* [BRIEF]
Set down the data that follows again, exactly as written.

* [SOURCE RECORDS]

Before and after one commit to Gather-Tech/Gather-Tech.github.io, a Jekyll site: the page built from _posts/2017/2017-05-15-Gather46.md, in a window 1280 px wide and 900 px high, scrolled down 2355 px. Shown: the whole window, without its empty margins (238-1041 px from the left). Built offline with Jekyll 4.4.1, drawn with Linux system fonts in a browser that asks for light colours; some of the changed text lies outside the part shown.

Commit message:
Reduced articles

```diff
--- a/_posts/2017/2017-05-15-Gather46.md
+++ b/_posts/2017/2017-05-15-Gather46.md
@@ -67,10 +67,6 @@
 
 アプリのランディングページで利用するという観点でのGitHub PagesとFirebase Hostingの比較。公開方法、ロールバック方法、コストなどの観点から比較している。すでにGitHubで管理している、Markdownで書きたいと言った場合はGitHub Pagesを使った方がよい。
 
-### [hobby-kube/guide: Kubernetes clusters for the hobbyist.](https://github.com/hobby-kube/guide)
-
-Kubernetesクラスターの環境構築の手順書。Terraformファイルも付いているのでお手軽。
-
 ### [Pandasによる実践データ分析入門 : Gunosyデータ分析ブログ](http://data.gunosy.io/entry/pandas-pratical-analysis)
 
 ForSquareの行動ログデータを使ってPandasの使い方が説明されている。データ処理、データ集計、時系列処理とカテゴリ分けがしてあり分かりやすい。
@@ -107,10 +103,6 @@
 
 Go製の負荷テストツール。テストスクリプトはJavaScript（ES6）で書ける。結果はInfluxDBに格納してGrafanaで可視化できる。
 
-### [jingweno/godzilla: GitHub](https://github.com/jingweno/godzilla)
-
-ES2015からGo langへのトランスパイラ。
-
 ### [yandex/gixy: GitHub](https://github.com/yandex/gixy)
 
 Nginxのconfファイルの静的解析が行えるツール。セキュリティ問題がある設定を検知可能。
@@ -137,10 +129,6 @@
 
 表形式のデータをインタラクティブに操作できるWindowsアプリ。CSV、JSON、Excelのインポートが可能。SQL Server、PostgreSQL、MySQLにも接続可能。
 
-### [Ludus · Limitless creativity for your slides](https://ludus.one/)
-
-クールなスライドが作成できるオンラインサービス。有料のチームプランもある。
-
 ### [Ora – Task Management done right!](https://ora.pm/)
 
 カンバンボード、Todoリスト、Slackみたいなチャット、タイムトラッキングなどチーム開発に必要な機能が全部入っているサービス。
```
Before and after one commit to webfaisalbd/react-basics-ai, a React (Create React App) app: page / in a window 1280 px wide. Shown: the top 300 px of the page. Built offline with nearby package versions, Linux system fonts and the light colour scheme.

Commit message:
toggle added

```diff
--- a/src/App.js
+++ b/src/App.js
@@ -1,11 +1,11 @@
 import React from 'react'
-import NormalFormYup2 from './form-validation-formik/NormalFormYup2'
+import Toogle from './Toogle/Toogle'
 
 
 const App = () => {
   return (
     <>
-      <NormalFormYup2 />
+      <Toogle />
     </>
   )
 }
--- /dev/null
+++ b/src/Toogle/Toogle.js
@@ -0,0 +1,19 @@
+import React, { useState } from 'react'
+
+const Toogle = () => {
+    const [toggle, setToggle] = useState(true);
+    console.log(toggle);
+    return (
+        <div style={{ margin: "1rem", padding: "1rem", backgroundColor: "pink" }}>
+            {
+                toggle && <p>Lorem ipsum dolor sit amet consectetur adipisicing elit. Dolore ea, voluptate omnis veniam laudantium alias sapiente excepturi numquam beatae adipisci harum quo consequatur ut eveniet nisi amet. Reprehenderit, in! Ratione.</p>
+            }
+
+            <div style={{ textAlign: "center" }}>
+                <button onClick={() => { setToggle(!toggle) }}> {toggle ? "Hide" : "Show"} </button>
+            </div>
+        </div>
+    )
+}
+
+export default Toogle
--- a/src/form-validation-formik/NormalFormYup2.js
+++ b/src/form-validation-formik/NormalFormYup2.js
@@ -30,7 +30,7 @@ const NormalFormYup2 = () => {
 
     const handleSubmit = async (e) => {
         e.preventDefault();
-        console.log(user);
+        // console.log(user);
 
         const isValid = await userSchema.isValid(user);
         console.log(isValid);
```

* [ANSWER]
Before and after one commit to Gather-Tech/Gather-Tech.github.io, a Jekyll site: the page built from _posts/2017/2017-05-15-Gather46.md, in a window 1280 px wide and 900 px high, scrolled down 2355 px. Shown: the whole window, without its empty margins (238-1041 px from the left). Built offline with Jekyll 4.4.1, drawn with Linux system fonts in a browser that asks for light colours; some of the changed text lies outside the part shown.

Commit message:
Reduced articles

```diff
--- a/_posts/2017/2017-05-15-Gather46.md
+++ b/_posts/2017/2017-05-15-Gather46.md
@@ -67,10 +67,6 @@
 
 アプリのランディングページで利用するという観点でのGitHub PagesとFirebase Hostingの比較。公開方法、ロールバック方法、コストなどの観点から比較している。すでにGitHubで管理している、Markdownで書きたいと言った場合はGitHub Pagesを使った方がよい。
 
-### [hobby-kube/guide: Kubernetes clusters for the hobbyist.](https://github.com/hobby-kube/guide)
-
-Kubernetesクラスターの環境構築の手順書。Terraformファイルも付いているのでお手軽。
-
 ### [Pandasによる実践データ分析入門 : Gunosyデータ分析ブログ](http://data.gunosy.io/entry/pandas-pratical-analysis)
 
 ForSquareの行動ログデータを使ってPandasの使い方が説明されている。データ処理、データ集計、時系列処理とカテゴリ分けがしてあり分かりやすい。
@@ -107,10 +103,6 @@
 
 Go製の負荷テストツール。テストスクリプトはJavaScript（ES6）で書ける。結果はInfluxDBに格納してGrafanaで可視化できる。
 
-### [jingweno/godzilla: GitHub](https://github.com/jingweno/godzilla)
-
-ES2015からGo langへのトランスパイラ。
-
 ### [yandex/gixy: GitHub](https://github.com/yandex/gixy)
 
 Nginxのconfファイルの静的解析が行えるツール。セキュリティ問題がある設定を検知可能。
@@ -137,10 +129,6 @@
 
 表形式のデータをインタラクティブに操作できるWindowsアプリ。CSV、JSON、Excelのインポートが可能。SQL Server、PostgreSQL、MySQLにも接続可能。
 
-### [Ludus · Limitless creativity for your slides](https://ludus.one/)
-
-クールなスライドが作成できるオンラインサービス。有料のチームプランもある。
-
 ### [Ora – Task Management done right!](https://ora.pm/)
 
 カンバンボード、Todoリスト、Slackみたいなチャット、タイムトラッキングなどチーム開発に必要な機能が全部入っているサービス。
```
Before and after one commit to webfaisalbd/react-basics-ai, a React (Create React App) app: page / in a window 1280 px wide. Shown: the top 300 px of the page. Built offline with nearby package versions, Linux system fonts and the light colour scheme.

Commit message:
toggle added

```diff
--- a/src/App.js
+++ b/src/App.js
@@ -1,11 +1,11 @@
 import React from 'react'
-import NormalFormYup2 from './form-validation-formik/NormalFormYup2'
+import Toogle from './Toogle/Toogle'
 
 
 const App = () => {
   return (
     <>
-      <NormalFormYup2 />
+      <Toogle />
     </>
   )
 }
--- /dev/null
+++ b/src/Toogle/Toogle.js
@@ -0,0 +1,19 @@
+import React, { useState } from 'react'
+
+const Toogle = () => {
+    const [toggle, setToggle] = useState(true);
+    console.log(toggle);
+    return (
+        <div style={{ margin: "1rem", padding: "1rem", backgroundColor: "pink" }}>
+            {
+                toggle && <p>Lorem ipsum dolor sit amet consectetur adipisicing elit. Dolore ea, voluptate omnis veniam laudantium alias sapiente excepturi numquam beatae adipisci harum quo consequatur ut eveniet nisi amet. Reprehenderit, in! Ratione.</p>
+            }
+
+            <div style={{ textAlign: "center" }}>
+                <button onClick={() => { setToggle(!toggle) }}> {toggle ? "Hide" : "Show"} </button>
+            </div>
+        </div>
+    )
+}
+
+export default Toogle
--- a/src/form-validation-formik/NormalFormYup2.js
+++ b/src/form-validation-formik/NormalFormYup2.js
@@ -30,7 +30,7 @@ const NormalFormYup2 = () => {
 
     const handleSubmit = async (e) => {
         e.preventDefault();
-        console.log(user);
+        // console.log(user);
 
         const isValid = await userSchema.isValid(user);
         console.log(isValid);
```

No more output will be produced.